BROWNSVILLE — Since its inception, the Port of Brownsville has created about 11,000 jobs, contributing to the overall growth of Cameron County.
Due to high security, the community is not normally able to see the port in action. But on Saturday morning, as part of its 80th anniversary, people from across the county enjoyed a variety of activities at the port, including guided boat tours, information booths, food and live music.
“It gives the public an opportunity they haven’t had in years to see what’s happening here at the port, and hopefully allows them to better understand our mission: to create opportunities through bringing in jobs for the folks who live in our area,” said John Wood, port commissioner.
Wood called the 80th anniversary a milestone.
“The port has changed a lot in many years,” he said. “If you look around, you can still see the old docks and you can see what we have now.”
Francisco Garcia, the owner of Speed Signs, can attest to the opportunities the port can offer.
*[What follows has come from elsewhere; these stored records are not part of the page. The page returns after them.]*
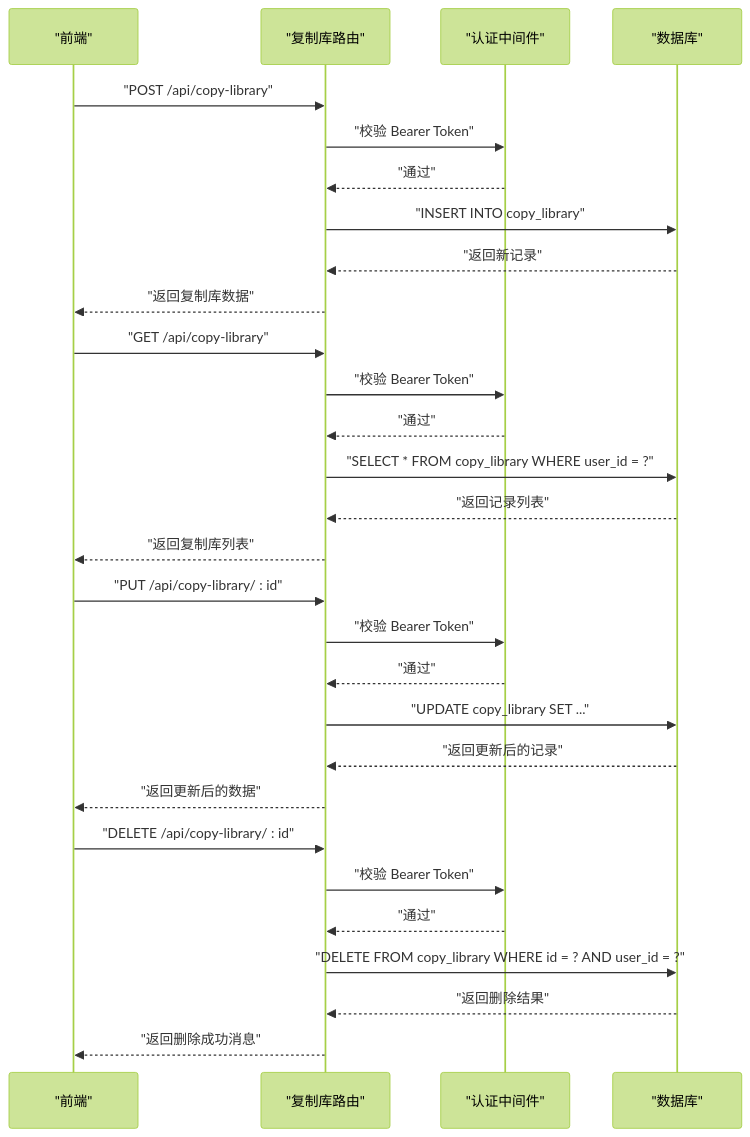
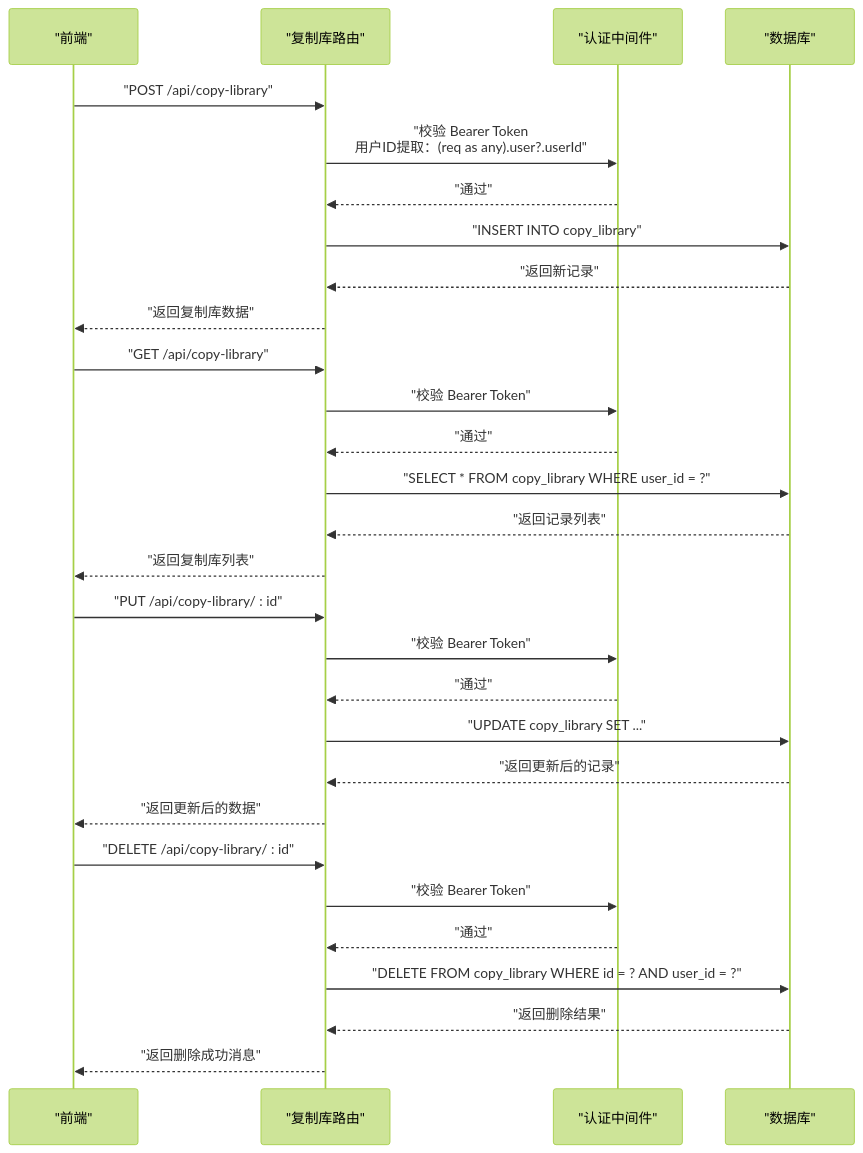
The seventh of 9 diagrams in .qoder/repowiki/zh/content/API 接口文档/API 接口文档.md (hanksd769-droid/sailshub), drawn with Mermaid (forest theme) before and after one commit. The commit also changed other lines of this file and 4 other files, not shown here.

````diff
--- a/.qoder/repowiki/zh/content/API 接口文档/API 接口文档.md
+++ b/.qoder/repowiki/zh/content/API 接口文档/API 接口文档.md
@@ -442,31 +443,31 @@
 ```mermaid
 sequenceDiagram
 participant FE as "前端"
 participant CL as "复制库路由"
 participant A as "认证中间件"
 participant DB as "数据库"
 FE->>CL : "POST /api/copy-library"
-CL->>A : "校验 Bearer Token"
+CL->>A : "校验 Bearer Token<br/>用户ID提取：(req as any).user?.userId"
 A-->>CL : "通过"
 CL->>DB : "INSERT INTO copy_library"
 DB-->>CL : "返回新记录"
 CL-->>FE : "返回复制库数据"
 FE->>CL : "GET /api/copy-library"
 CL->>A : "校验 Bearer Token"
 A-->>CL : "通过"
 CL->>DB : "SELECT * FROM copy_library WHERE user_id = ?"
 DB-->>CL : "返回记录列表"
 CL-->>FE : "返回复制库列表"
 FE->>CL : "PUT /api/copy-library/ : id"
 CL->>A : "校验 Bearer Token"
 A-->>CL : "通过"
 CL->>DB : "UPDATE copy_library SET ..."
 DB-->>CL : "返回更新后的记录"
 CL-->>FE : "返回更新后的数据"
 FE->>CL : "DELETE /api/copy-library/ : id"
 CL->>A : "校验 Bearer Token"
 A-->>CL : "通过"
 CL->>DB : "DELETE FROM copy_library WHERE id = ? AND user_id = ?"
 DB-->>CL : "返回删除结果"
 CL-->>FE : "返回删除成功消息"
 ```
````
His company has worked with the port for years, contributing all the directional and speed signs around the port.
“They have helped a lot to grow my business, and I’m glad to be working with them,” Garcia said.
Like Wood, Garcia also can recall seeing the growth in the area during the years.
“When they started this, it was a small area,” he said. “But now, it is lush and very well-organized.”
Glenn Simpson and Patty Pena, residents of Brownsville, said they wanted the chance to see the different facilities within the port.
They learned quite a bit in the process, they said.
“We learned of the diversity of activity here at the port and how important the Port of Brownsville is to not only Texas but South Texas, too,” Simpson said.
Although they did not have a chance to try the boat tour, the two did stop at some of the many booths placed throughout the event.
Visitors could learn more about LNG plants, the Cameron County Regional Mobility Authority, the Gladys Porter Zoo or the Brownsville Public Utilities Board, among other organizations.
By the end of their visit, they began to appreciate the magnitude of the port’s impact on the region, Simpson said.
“Understanding the magnitude of all the commerce going through the port is amazing,” he said.
Pena said it was a beneficial event for children, especially.
“It exposes them to what is available and what’s going on in the community,” she said. “If you expose them to these things, it shows them what their future could look like.”